Solomon takes us on a reveal­ing tour of the pol­i­tics of cre­at­ing a pop­u­lar the­atri­cal hit, care­ful­ly weav­ing that nar­ra­tive along­side the chang­ing his­tor­i­cal con­di­tions of Jew­ish Amer­i­can life, lit­er­a­ture, and pop­u­lar cul­ture in the twen­ti­eth cen­tu­ry. Just when so many Jews had become com­fort­able with their assim­i­lat­ed posi­tions in Amer­i­can life, the sto­ry of Tevye and his daugh­ters offered an oppor­tu­ni­ty for flaunt­ing a kind of par­tic­u­lar­ized Jew­ish pride that was far enough in the past as to be ren­dered a safe dis­tance from the thorny eth­nic pol­i­tics of the mid-to-late twen­ti­eth cen­tu­ry. But what is most intrigu­ing about the Fid­dler on the Roof sto­ry, as Solomon tells it, is the way its spe­cif­ic ren­der­ing of shtetl life has so often res­onat­ed for those with­out any direct con­nec­tions to it. The last third of Won­der of Won­ders, per­haps the most cap­ti­vat­ing of all, exam­ines recent adap­ta­tions of the play — from a con­tro­ver­sial high school pro­duc­tion staged by most­ly Black and Puer­to Rican ado­les­cents in Brook­lyn to a one-night per­for­mance in a small town in Poland, a town still per­me­at­ed by the oblit­er­a­tion of most of its Jew­ish pop­u­la­tion almost half a cen­tu­ry ear­li­er. As these pow­er­ful por­traits reveal, Sholem Aleichem’s great imag­i­na­tion, in all of its adapt­ed forms, main­tains its rel­e­vance in a post­mod­ern, some might say posti­den­ti­ty” era per­haps best char­ac­ter­ized by transition.
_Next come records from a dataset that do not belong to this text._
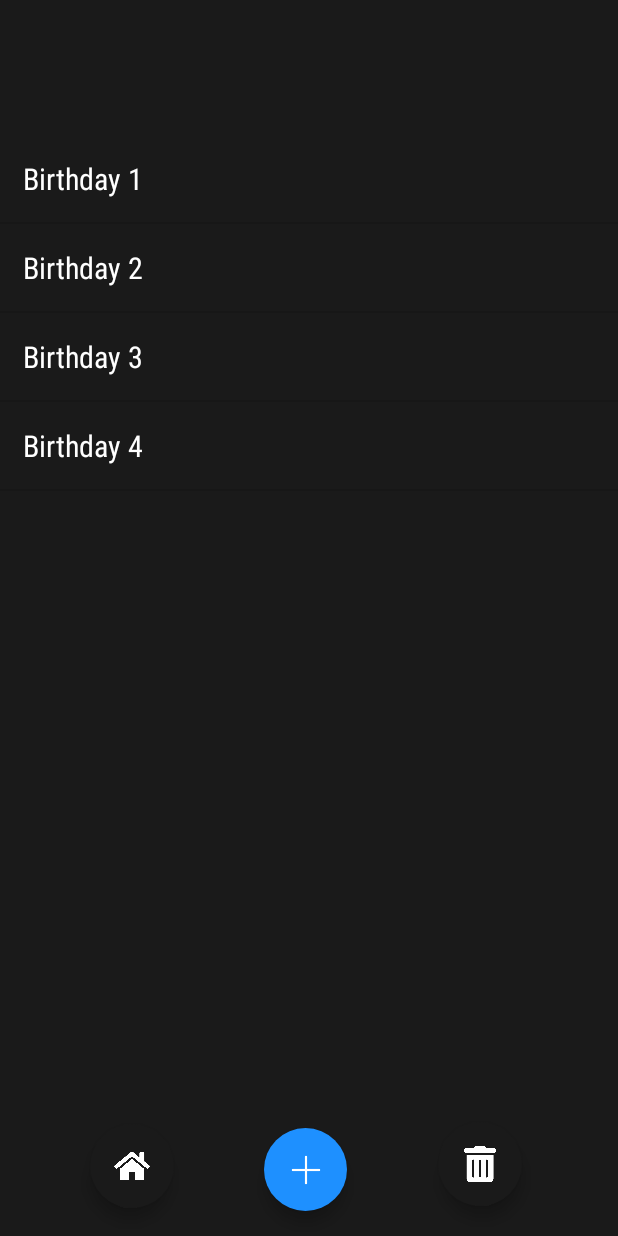
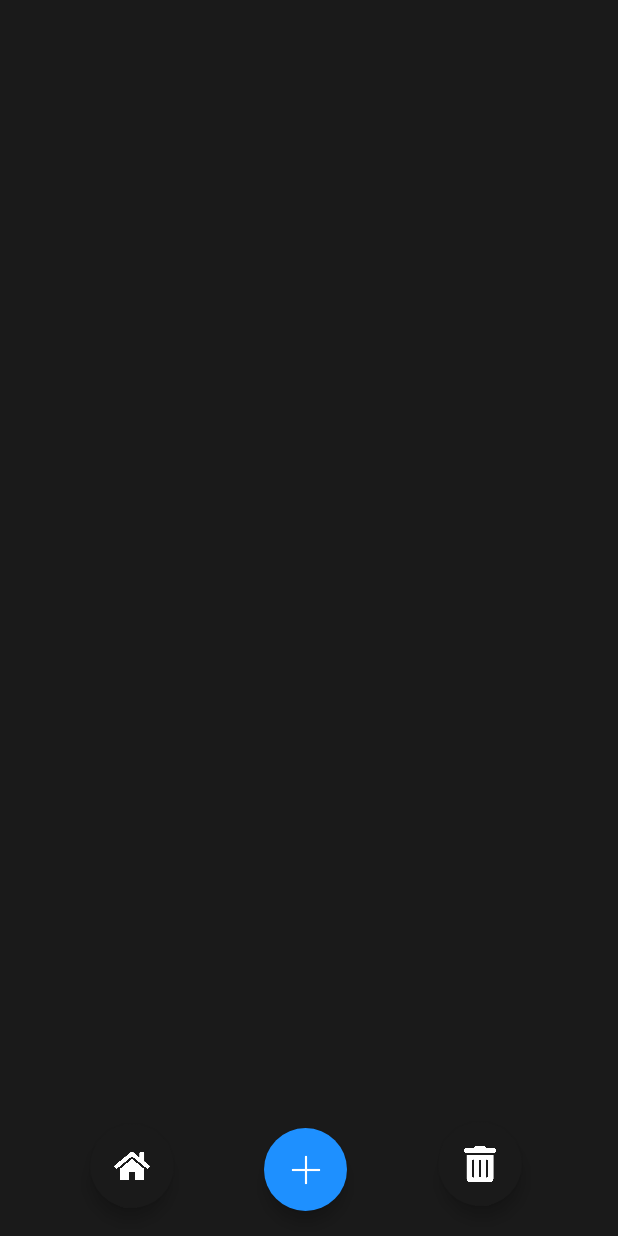
Before and after one commit to Nathan-Te/PlanningEvent, an Android app: the screen it shows after launch (EventsManager), after a tap on "Log in", on a phone screen of 412 x 824 dp. Run offline under Robolectric (Android 15) with nearby library versions, the phone set to English and light mode, and no system bars.

Commit message:
Changement affichage Events

```diff
--- a/app/build.gradle
+++ b/app/build.gradle
@@ -31,6 +31,11 @@ android {
 }
 
 dependencies {
+    //noinspection GradleCompatible
+    implementation 'com.android.support:support-v4:20.+'
+    implementation 'com.daimajia.swipelayout:library:1.2.0@aar'
+    implementation 'com.nineoldandroids:library:2.4.0'
+
     implementation 'com.android.billingclient:billing:4.1.0'
     //noinspection GradleCompatible
     implementation 'com.android.support:recyclerview-v7:28.0.0'
--- a/app/src/main/AndroidManifest.xml
+++ b/app/src/main/AndroidManifest.xml
@@ -9,6 +9,9 @@
         android:roundIcon="@mipmap/ic_launcher_round"
         android:supportsRtl="true"
         android:theme="@style/Theme.PlanningEvent">
+        <activity
+            android:name=".TestSwipe"
+            android:exported="false" />
         <activity
             android:name=".DataPickerExample"
             android:exported="false" />
--- a/app/src/main/java/com/example/planningevent/EventsManager.java
+++ b/app/src/main/java/com/example/planningevent/EventsManager.java
@@ -22,12 +22,11 @@ import java.util.List;
 import com.example.planningevent.Evenement;
 
 public class EventsManager extends Activity {
-    // String items[] = new String[]{"Wedding Florian and Mayara","Party","Birthday Nathan"};
-    //String myDataset[] = new String[]{"Wedding Florian and Mayara","Party","Birthday Nathan"};
 
     RecyclerView rv;
-    List<Evenement> name = new ArrayList<>();
+    List<Evenement> myEvents = new ArrayList<>();
     MyAdapter adapter;
+
 
     DatabaseHandler db = new DatabaseHandler(this);
 
@@ -36,33 +35,16 @@ public class EventsManager extends Activity {
         super.onCreate(savedInstanceState);
         setContentView(R.layout.activity_events_manager);
 
-        /*
-        ListView listView = (ListView) findViewById(R.id.listView);
-        ArrayAdapter<String> adapter = new ArrayAdapter<String>(this,android.R.layout.simple_list_item_1,items);
-        listView.setAdapter(adapter);
-        TextView monTitre = (TextView) findViewById(R.id.monTitre);
-        */
-
         rv = findViewById(R.id.rv);
         // Data
-        db.addEvent(new Evenement("Birthday 1"));
-        db.addEvent(new Evenement("Birthday 2"));
-        db.addEvent(new Evenement("Birthday 3"));
-        db.addEvent(new Evenement("Birthday 4"));
-        name = db.getAllEvents();
-        /*
-        name.add(new Evenement("Birthday"));
-        name.add(new Evenement("Wedding"));
-        name.add(new Evenement("Party"));
-        name.add(new Evenement("Help"));
-        name.add(new Evenement("Test"));
-        */
+        myEvents = db.getAllEvents();
+
         rv.setLayoutManager(new LinearLayoutManager(this));
-        adapter = new MyAdapter(this,name);
+        adapter = new MyAdapter(this,myEvents);
         rv.setAdapter(adapter);
-        rv.addItemDecoration(new DividerItemDecoration(rv.getContext(), DividerItemDecoration.VERTICAL));
+       //  rv.addItemDecoration(new DividerItemDecoration(rv.getContext(), DividerItemDecoration.VERTICAL));
 
-        new ItemTouchHelper(itemTouchHelperCallback).attachToRecyclerView(rv);
+       // new ItemTouchHelper(itemTouchHelperCallback).attachToRecyclerView(rv);
 
         // Back home
         FloatingActionButton btnHome = (FloatingActionButton) findViewById(R.id.btnHome);
@@ -82,8 +64,18 @@ public class EventsManager extends Activity {
             }
         });
 
+        // Event Adder
+        FloatingActionButton btnDelete = (FloatingActionButton) findViewById(R.id.btnDelete);
+        btnDelete.setOnClickListener(new View.OnClickListener() {
+            public void onClick(View v) {
+                Intent TestSwipeIntent = new Intent(EventsManager.this, TestSwipe.class);
+                startActivity(TestSwipeIntent);
+            }
+        });
+
     }
 
+    /*
     ItemTouchHelper.SimpleCallback itemTouchHelperCallback = new ItemTouchHelper.SimpleCallback(0,ItemTouchHelper.LEFT) {
 
         @Override
@@ -96,9 +88,9 @@ public class EventsManager extends Activity {
             Evenement event_to_delete = adapter.mdata.get(viewHolder.getAdapterPosition());
             Log.e("To Delete : ", event_to_delete.toString());
             db.deleteEvent(event_to_delete);
-            name.remove(event_to_delete);
+            myEvents.remove(event_to_delete);
             adapter.notifyDataSetChanged();
         }
 
-    };
+    };*/
 }
--- a/app/src/main/java/com/example/planningevent/MyAdapter.java
+++ b/app/src/main/java/com/example/planningevent/MyAdapter.java
@@ -24,17 +24,19 @@ public class MyAdapter extends RecyclerView.Adapter<MyViewHolder> {
     @NonNull
     @Override
     public MyViewHolder onCreateViewHolder(@NonNull ViewGroup parent, int viewType) {
-        View view = LayoutInflater.from(c).inflate(R.layout.list_item, parent, false);
+         // View view = LayoutInflater.from(c).inflate(R.layout.list_item, parent, false);
+         View view = LayoutInflater.from(c).inflate(R.layout.activity_test_swipe, parent, false);
         return new MyViewHolder(view);
     }
 
     @Override
     public void onBindViewHolder(@NonNull MyViewHolder holder, int position) {
-        holder.txtName.setText(mdata.get(position).getName());
+        holder.eventName.setText(mdata.get(position).getName());
     }
 
     @Override
     public int getItemCount() {
         return mdata.size();
     }
+
 }
--- a/app/src/main/java/com/example/planningevent/MyViewHolder.java
+++ b/app/src/main/java/com/example/planningevent/MyViewHolder.java
@@ -9,10 +9,10 @@ import androidx.annotation.NonNull;
 import androidx.recyclerview.widget.RecyclerView;
 
 public class MyViewHolder extends RecyclerView.ViewHolder {
-    TextView txtName;
+    TextView eventName;
 
     public MyViewHolder(@NonNull View itemView) {
         super(itemView);
-        txtName = itemView.findViewById(R.id.txt_name);
+        eventName = itemView.findViewById(R.id.eventName);
     }
 }
--- /dev/null
+++ b/app/src/main/res/drawable/ic_delete_white_24dp.xml
@@ -0,0 +1,5 @@
+<vector android:height="24dp" android:tint="#FFFFFF"
+    android:viewportHeight="24" android:viewportWidth="24"
+    android:width="24dp" xmlns:android="http://schemas.android.com/apk/res/android">
+    <path android:fillColor="@android:color/white" android:pathData="M6,19c0,1.1 0.9,2 2,2h8c1.1,0 2,-0.9 2,-2V7H6v12zM19,4h-3.5l-1,-1h-5l-1,1H5v2h14V4z"/>
+</vector>
--- /dev/null
+++ b/app/src/main/res/drawable/ic_search_white_24dp.xml
@@ -0,0 +1,5 @@
+<vector android:height="24dp" android:tint="#FFFFFF"
+    android:viewportHeight="24" android:viewportWidth="24"
+    android:width="24dp" xmlns:android="http://schemas.android.com/apk/res/android">
+    <path android:fillColor="@android:color/white" android:pathData="M15.5,14h-0.79l-0.28,-0.27C15.41,12.59 16,11.11 16,9.5 16,5.91 13.09,3 9.5,3S3,5.91 3,9.5 5.91,16 9.5,16c1.61,0 3.09,-0.59 4.23,-1.57l0.27,0.28v0.79l5,4.99L20.49,19l-4.99,-5zM9.5,14C7.01,14 5,11.99 5,9.5S7.01,5 9.5,5 14,7.01 14,9.5 11.99,14 9.5,14z"/>
+</vector>
--- /dev/null
+++ b/app/src/main/res/drawable/ic_star_white_24dp.xml
@@ -0,0 +1,5 @@
+<vector android:height="24dp" android:tint="#FFFFFF"
+    android:viewportHeight="24" android:viewportWidth="24"
+    android:width="24dp" xmlns:android="http://schemas.android.com/apk/res/android">
+    <path android:fillColor="@android:color/white" android:pathData="M12,17.27L18.18,21l-1.64,-7.03L22,9.24l-7.19,-0.61L12,2 9.19,8.63 2,9.24l5.46,4.73L5.82,21z"/>
+</vector>
--- a/app/src/main/res/layout/list_item.xml
+++ b/app/src/main/res/layout/list_item.xml
@@ -6,7 +6,7 @@
     android:background="#1A1A1A">
 
     <TextView
-        android:id="@+id/txt_name"
+        android:id="@+id/eventName"
         android:layout_width="match_parent"
         android:layout_height="wrap_content"
         android:text="Name"
--- a/app/src/main/res/values/strings.xml
+++ b/app/src/main/res/values/strings.xml
@@ -10,4 +10,5 @@
     <string name="invalid_password">Password must be >5 characters</string>
     <string name="login_failed">"Login failed"</string>
     <string name="element_text" />
+    <string name="invalid_event_name">Please Enter Valid Event Name</string>
 </resources>
```
Also changed, not shown: app/src/main/java/com/example/planningevent/EventAdder.java (+18 -3 lines), app/src/main/java/com/example/planningevent/TestSwipe.java (added, +76 -0 lines), app/src/main/res/layout/activity_test_swipe.xml (added, +18 -0 lines), app/src/main/res/layout/swipe_layout.xml (added, +57 -0 lines), app/src/main/res/values/colors.xml (+13 -1 lines).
Addi­tion­al Title Fea­tured in Review

Relat­ed Content:

Read Jere­my Dauber’s Posts for the Vis­it­ing Scribe

Jere­my Dauber On Tour­ing with Sholem Aleichem

If You Read Just Ten Sto­ries by Sholem Aleichem…

Discussion Questions

1. Which of Sholem Aleichem’s char­ac­ters speaks the most to you? Why?

2. How would you char­ac­ter­ize Sholem Aleichem’s writ­ing style, from the selec­tions you’ve read in the book?

3. Sholem Ale­ichem” is, of course, a pseu­do­nym. What ben­e­fits did using it have for the man born Sholem Rabi­novich? Were there complications?

4. Why did Sholem Aleichem’s work become so well known in the Unit­ed States after his death? Was this fair to his legacy?

5. Was Sholem Ale­ichem a good father and fam­i­ly man?

6. All too often, Sholem Ale­ichem seems to have made prob­lem­at­ic busi­ness deci­sions. How do you think this affect­ed him as a writer?

7. Sholem Ale­ichem became involved in a wide vari­ety of crit­i­cal move­ments in mod­ern Jew­ish his­to­ry. Which of them do you think spoke most to him? Why?

8. How would you char­ac­ter­ize Sholem Aleichem’s sense of humor? In what ways is it typ­i­cal Jew­ish humor”?

9. Have you seen Fid­dler on the Roof? If so, how does the musical’s Te­vye — or oth­er aspects of the play — com­pare to your sense of the Tevye of Sholem Aleichem’s stories?

10. Sholem Ale­ichem wasn’t just a writer; he was an edi­tor and a crit­ic as well. How impor­tant was this to his lega­cy? To his self-perception?

11. Many writ­ers com­pose in only one lit­er­ary genre; Sholem Ale­ichem wrote nov­els, plays, short sto­ries, and the occa­sion­al poem. Why do you think he chose to do this? Was it a good idea?

12. Most of us read Sholem Ale­ichem in trans­la­tion from the orig­i­nal Yid­dish (though he also wrote in Hebrew and Russ­ian). What role did the choice to write in Yid­dish — and it was a choice — have in his work?